- [DATA]:
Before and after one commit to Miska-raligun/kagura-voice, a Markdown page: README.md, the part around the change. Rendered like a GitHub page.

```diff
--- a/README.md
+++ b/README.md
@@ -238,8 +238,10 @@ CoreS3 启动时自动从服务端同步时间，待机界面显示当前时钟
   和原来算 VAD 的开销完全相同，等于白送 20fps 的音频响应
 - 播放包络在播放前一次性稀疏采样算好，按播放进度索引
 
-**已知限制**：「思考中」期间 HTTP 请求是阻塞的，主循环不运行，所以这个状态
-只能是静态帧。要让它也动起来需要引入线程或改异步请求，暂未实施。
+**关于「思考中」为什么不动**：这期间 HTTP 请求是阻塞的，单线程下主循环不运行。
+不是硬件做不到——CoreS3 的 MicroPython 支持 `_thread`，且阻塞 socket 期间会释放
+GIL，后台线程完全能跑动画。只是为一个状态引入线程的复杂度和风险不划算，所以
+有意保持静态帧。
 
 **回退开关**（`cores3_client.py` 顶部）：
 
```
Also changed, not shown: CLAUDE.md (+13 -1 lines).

- [ASSIGNED TASK]: The data must be output in full, exactly as given.

- [RESPONSE]:
Before and after one commit to Miska-raligun/kagura-voice, a Markdown page: README.md, the part around the change. Rendered like a GitHub page.

```diff
--- a/README.md
+++ b/README.md
@@ -238,8 +238,10 @@ CoreS3 启动时自动从服务端同步时间，待机界面显示当前时钟
   和原来算 VAD 的开销完全相同，等于白送 20fps 的音频响应
 - 播放包络在播放前一次性稀疏采样算好，按播放进度索引
 
-**已知限制**：「思考中」期间 HTTP 请求是阻塞的，主循环不运行，所以这个状态
-只能是静态帧。要让它也动起来需要引入线程或改异步请求，暂未实施。
+**关于「思考中」为什么不动**：这期间 HTTP 请求是阻塞的，单线程下主循环不运行。
+不是硬件做不到——CoreS3 的 MicroPython 支持 `_thread`，且阻塞 socket 期间会释放
+GIL，后台线程完全能跑动画。只是为一个状态引入线程的复杂度和风险不划算，所以
+有意保持静态帧。
 
 **回退开关**（`cores3_client.py` 顶部）：
 
```
Also changed, not shown: CLAUDE.md (+13 -1 lines).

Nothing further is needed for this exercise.